Work instructions: In the entries below, find each line with the string "return" and copy it.

Source information:
---------------
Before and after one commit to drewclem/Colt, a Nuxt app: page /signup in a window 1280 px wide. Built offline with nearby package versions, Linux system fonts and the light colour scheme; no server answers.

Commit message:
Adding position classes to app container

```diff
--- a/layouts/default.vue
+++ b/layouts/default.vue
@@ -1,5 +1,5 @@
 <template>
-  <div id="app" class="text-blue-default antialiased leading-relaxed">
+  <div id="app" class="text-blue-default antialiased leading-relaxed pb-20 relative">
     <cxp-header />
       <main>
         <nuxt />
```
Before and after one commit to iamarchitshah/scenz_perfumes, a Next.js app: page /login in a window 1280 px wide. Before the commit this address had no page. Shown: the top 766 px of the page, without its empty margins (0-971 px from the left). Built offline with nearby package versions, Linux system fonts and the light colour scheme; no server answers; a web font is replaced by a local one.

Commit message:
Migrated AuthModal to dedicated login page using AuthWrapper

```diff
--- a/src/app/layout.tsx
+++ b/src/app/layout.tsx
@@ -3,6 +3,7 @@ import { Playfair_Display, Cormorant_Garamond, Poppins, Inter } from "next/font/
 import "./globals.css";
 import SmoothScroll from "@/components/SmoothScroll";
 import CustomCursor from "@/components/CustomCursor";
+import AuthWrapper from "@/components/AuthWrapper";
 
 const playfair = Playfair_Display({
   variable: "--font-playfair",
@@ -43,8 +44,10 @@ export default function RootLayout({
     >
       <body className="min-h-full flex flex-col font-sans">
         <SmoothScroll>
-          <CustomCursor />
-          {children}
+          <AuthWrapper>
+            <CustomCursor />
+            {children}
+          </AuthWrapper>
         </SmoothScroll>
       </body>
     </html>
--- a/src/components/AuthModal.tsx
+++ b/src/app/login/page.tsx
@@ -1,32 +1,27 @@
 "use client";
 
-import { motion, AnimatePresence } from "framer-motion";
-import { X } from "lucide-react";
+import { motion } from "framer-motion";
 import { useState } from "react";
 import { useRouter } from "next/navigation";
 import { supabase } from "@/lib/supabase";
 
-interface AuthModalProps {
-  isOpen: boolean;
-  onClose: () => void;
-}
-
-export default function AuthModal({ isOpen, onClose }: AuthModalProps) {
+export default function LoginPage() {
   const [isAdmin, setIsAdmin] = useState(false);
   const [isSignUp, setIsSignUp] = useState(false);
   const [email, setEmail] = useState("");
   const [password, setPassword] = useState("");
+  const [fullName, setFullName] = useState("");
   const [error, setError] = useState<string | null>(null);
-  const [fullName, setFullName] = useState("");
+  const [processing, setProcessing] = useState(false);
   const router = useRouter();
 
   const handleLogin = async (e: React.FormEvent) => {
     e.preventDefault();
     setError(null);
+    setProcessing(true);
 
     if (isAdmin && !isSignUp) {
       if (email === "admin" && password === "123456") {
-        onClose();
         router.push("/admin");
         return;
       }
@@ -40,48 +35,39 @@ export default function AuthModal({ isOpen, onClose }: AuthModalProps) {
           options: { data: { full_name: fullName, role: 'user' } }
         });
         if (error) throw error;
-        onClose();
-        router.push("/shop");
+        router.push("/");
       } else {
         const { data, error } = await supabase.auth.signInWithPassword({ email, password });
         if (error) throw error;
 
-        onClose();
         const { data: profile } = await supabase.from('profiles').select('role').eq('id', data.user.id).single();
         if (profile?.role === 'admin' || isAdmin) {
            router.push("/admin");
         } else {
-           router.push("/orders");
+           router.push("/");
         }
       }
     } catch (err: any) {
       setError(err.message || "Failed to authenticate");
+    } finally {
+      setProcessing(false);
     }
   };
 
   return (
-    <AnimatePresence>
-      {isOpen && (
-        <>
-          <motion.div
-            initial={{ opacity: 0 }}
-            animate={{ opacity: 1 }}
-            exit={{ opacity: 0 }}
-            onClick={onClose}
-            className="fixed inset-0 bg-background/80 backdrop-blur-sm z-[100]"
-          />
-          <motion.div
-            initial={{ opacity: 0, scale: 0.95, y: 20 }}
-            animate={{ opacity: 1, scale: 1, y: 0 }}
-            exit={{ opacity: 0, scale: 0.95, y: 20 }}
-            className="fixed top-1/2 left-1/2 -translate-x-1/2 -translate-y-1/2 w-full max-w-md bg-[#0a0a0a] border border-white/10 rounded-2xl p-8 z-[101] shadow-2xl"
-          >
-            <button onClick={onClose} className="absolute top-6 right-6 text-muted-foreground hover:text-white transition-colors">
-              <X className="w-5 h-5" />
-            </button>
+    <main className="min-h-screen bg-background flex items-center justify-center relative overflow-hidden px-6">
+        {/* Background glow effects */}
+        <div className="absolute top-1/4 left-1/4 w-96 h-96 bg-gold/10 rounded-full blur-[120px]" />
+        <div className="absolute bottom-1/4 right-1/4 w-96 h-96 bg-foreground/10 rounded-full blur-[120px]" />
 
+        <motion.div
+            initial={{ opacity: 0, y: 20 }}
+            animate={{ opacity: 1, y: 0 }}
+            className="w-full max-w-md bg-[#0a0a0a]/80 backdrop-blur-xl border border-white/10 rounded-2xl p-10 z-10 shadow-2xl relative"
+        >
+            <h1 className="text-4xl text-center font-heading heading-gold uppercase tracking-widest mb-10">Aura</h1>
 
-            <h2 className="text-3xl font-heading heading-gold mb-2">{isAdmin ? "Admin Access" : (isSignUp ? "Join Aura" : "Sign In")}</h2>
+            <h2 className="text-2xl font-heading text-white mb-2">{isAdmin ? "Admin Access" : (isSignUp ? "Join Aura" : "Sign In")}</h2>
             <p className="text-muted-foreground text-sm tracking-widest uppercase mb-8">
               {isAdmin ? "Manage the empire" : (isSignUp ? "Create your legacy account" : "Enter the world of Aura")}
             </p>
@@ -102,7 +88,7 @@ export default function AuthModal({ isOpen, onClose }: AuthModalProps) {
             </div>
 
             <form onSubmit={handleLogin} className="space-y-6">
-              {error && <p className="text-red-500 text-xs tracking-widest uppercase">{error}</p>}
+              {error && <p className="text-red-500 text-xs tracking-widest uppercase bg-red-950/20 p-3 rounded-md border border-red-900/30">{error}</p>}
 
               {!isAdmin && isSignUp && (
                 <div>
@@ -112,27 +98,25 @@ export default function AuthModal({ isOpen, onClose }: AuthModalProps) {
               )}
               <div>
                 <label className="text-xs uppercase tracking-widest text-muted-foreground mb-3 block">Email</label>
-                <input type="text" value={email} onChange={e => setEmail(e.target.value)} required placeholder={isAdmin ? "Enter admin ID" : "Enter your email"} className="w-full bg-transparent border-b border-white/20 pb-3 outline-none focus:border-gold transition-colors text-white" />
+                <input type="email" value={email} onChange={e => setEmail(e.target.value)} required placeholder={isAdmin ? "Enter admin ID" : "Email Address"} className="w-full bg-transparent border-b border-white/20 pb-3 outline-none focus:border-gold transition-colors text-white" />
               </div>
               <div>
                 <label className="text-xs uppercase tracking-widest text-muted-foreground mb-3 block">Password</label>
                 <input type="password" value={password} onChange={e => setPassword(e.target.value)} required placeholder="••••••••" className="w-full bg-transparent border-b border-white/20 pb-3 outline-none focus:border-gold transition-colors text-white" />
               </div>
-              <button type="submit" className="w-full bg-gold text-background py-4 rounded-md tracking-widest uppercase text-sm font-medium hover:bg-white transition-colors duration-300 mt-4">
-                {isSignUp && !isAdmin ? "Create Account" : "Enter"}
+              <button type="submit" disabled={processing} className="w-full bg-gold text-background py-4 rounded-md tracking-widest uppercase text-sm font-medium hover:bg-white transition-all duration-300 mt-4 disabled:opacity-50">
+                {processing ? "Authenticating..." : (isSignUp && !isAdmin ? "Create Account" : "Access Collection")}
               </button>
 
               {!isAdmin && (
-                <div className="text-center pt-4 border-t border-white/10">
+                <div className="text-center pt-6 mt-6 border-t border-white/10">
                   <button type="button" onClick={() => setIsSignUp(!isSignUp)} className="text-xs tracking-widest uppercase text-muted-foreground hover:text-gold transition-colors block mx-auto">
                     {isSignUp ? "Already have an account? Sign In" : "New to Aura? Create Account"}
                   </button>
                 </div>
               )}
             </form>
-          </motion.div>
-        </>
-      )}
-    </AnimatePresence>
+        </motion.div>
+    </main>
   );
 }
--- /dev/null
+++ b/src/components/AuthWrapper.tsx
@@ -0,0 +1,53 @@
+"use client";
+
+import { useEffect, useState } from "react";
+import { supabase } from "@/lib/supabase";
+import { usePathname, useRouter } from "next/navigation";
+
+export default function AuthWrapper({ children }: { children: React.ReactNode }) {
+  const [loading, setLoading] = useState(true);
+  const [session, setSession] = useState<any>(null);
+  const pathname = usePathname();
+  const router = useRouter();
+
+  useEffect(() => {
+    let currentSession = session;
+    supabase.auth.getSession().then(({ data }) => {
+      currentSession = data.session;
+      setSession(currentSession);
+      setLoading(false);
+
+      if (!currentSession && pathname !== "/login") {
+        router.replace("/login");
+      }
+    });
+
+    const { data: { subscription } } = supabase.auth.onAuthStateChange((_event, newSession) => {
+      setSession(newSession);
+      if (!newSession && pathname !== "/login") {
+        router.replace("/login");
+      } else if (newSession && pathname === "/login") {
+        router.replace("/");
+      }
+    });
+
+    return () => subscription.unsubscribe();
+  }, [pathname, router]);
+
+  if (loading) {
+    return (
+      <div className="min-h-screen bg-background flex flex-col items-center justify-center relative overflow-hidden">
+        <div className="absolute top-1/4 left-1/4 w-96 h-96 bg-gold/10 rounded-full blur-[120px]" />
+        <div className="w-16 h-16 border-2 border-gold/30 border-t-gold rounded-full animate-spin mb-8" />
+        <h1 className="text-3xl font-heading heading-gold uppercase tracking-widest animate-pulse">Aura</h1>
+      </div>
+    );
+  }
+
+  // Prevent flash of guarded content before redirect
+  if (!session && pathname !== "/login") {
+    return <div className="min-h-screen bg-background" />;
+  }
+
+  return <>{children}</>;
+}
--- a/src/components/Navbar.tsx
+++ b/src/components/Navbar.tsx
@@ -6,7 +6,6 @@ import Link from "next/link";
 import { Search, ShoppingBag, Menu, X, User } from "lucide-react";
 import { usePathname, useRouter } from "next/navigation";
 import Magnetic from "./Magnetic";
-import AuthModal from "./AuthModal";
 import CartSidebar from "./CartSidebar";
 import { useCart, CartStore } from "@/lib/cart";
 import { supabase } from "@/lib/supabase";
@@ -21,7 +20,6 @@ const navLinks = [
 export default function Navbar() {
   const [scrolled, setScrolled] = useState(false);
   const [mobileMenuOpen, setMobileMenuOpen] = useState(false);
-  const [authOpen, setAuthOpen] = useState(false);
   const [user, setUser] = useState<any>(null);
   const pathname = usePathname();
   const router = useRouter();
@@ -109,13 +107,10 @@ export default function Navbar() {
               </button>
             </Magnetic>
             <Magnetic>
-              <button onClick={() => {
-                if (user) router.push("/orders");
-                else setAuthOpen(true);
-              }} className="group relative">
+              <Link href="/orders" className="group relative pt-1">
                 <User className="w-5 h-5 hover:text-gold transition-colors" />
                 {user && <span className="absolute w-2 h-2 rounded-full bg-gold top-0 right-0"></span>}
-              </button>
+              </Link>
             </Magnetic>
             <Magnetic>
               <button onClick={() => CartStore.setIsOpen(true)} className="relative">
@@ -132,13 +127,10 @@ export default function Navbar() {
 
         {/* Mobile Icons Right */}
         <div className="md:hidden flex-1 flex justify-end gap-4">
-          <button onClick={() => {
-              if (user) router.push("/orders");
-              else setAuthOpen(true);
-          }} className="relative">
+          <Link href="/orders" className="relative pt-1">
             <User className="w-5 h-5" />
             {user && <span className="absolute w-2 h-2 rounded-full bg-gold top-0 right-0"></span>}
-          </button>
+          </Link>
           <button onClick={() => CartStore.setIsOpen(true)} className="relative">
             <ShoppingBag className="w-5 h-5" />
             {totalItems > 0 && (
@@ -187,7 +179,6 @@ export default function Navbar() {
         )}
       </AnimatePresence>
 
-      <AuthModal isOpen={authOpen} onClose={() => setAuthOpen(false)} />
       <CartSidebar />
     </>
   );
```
---------------
Exercise response:
         return;
   return (
+    return () => subscription.unsubscribe();
+    return (
+    return <div className="min-h-screen bg-background" />;
+  return <>{children}</>;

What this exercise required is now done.